Exercise objective:
Search the entries below for the word "cats" and copy every line where it appears.

*** Opening of Available records ***

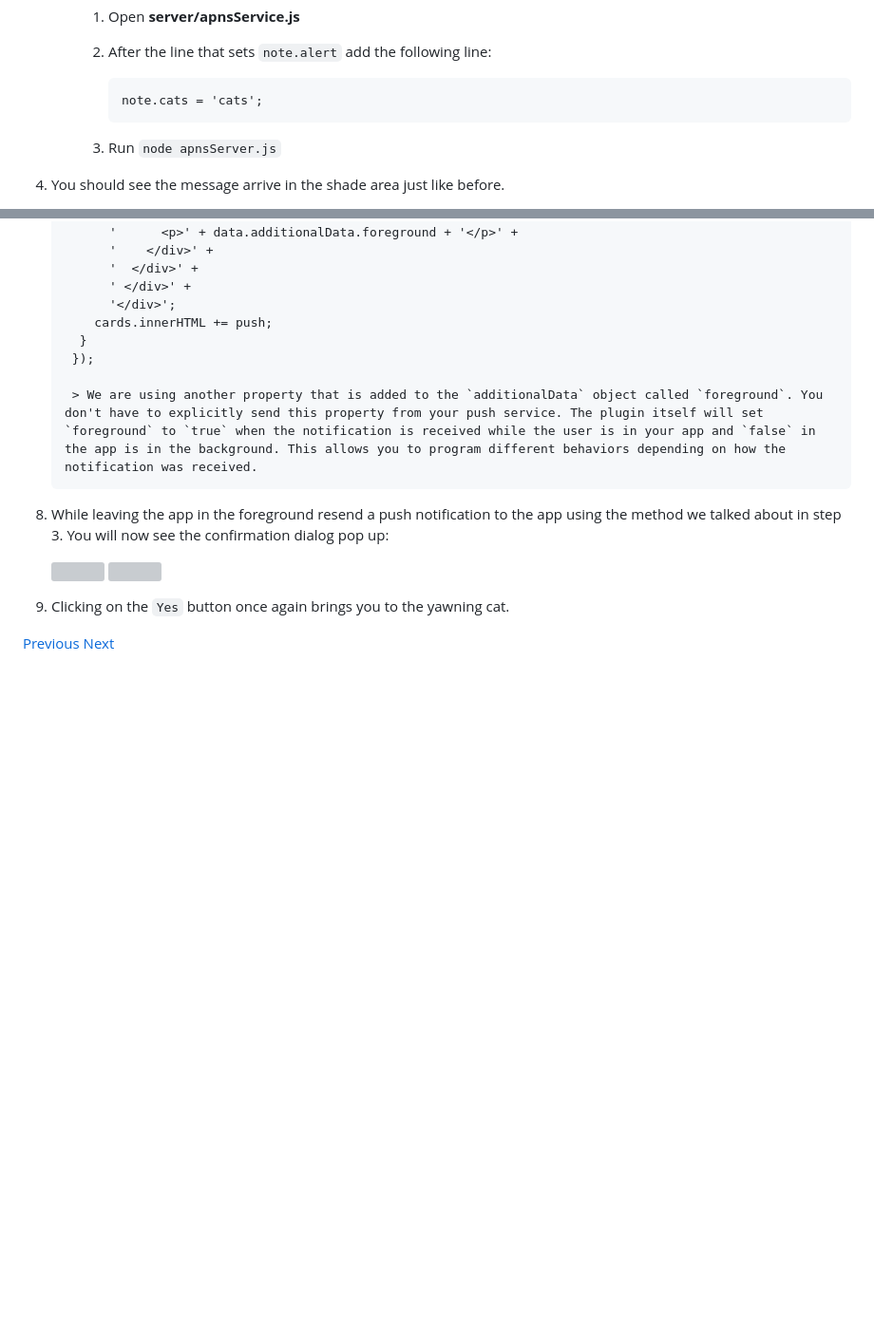
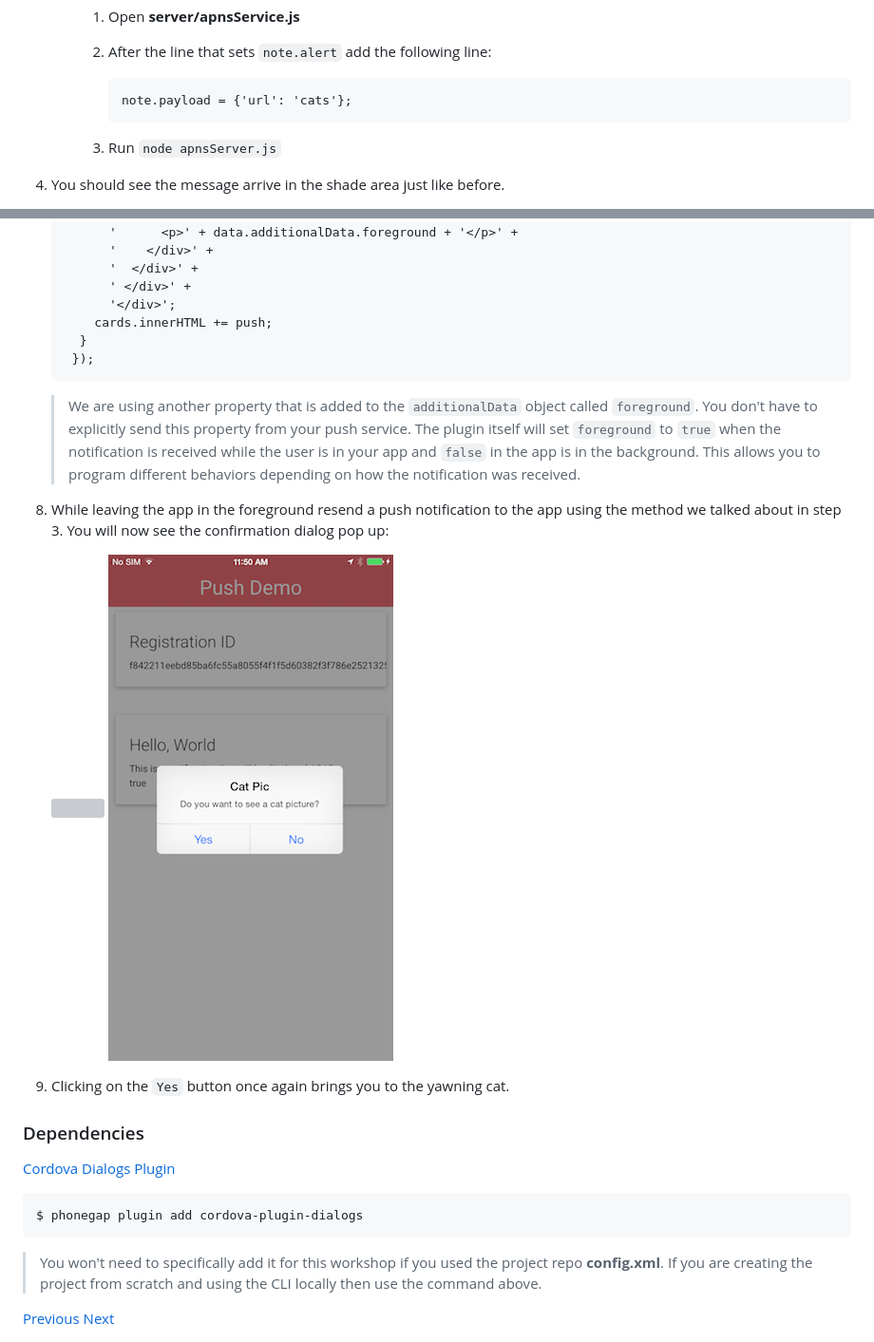
Before and after one commit to macdonst/push-workshop, a Markdown page: module7.md, 2 parts joined by grey strips. Shown: that part at 95% size. Rendered like a GitHub page; pictures changed too: images/push5-ios.png (added); blank space fills up the shorter version; grey boxes are pictures that could not be loaded.

Commit message:
Additional Module 7

```diff
--- a/module7.md
+++ b/module7.md
@@ -49,7 +49,7 @@ In this lesson we'll learn how to launch to a specific location in your applicat
      1. Open **server/apnsService.js**
      2. After the line that sets `note.alert` add the following line:
 
-            note.cats = 'cats';
+            note.payload = {'url': 'cats'};
 
      3. Run `node apnsServer.js`
 
@@ -103,7 +103,7 @@ In this lesson we'll learn how to launch to a specific location in your applicat
          }
         });
 
-        > We are using another property that is added to the `additionalData` object called `foreground`. You don't have to explicitly send this property from your push service. The plugin itself will set `foreground` to `true` when the notification is received while the user is in your app and `false` in the app is in the background. This allows you to program different behaviors depending on how the notification was received.
+   > We are using another property that is added to the `additionalData` object called `foreground`. You don't have to explicitly send this property from your push service. The plugin itself will set `foreground` to `true` when the notification is received while the user is in your app and `false` in the app is in the background. This allows you to program different behaviors depending on how the notification was received.
 
 8. While leaving the app in the foreground resend a push notification to the app using the method we talked about in step 3. You will now see the confirmation dialog pop up:
 
@@ -111,6 +111,14 @@ In this lesson we'll learn how to launch to a specific location in your applicat
     <img class="screenshot" src="images/push5-ios.png"/>
 
 9. Clicking on the `Yes` button once again brings you to the yawning cat.
+
+### Dependencies
+
+   [Cordova Dialogs Plugin](https://github.com/apache/cordova-plugin-dialogs)
+
+    $ phonegap plugin add cordova-plugin-dialogs
+
+   >You won't need to specifically add it for this workshop if you used the project repo **config.xml**. If you are creating the project from scratch and using the CLI locally then use the command above.
 
 <div class="row" style="margin-top:40px;">
 <div class="col-sm-12">
```
Also changed, not shown: other parts of module7.md (+1 -1 lines), module2.md (+1 -2 lines), images/push4-ios.png (added), 1 other file.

*** Close of Available records ***

Result below:
-            note.cats = 'cats';
+            note.payload = {'url': 'cats'};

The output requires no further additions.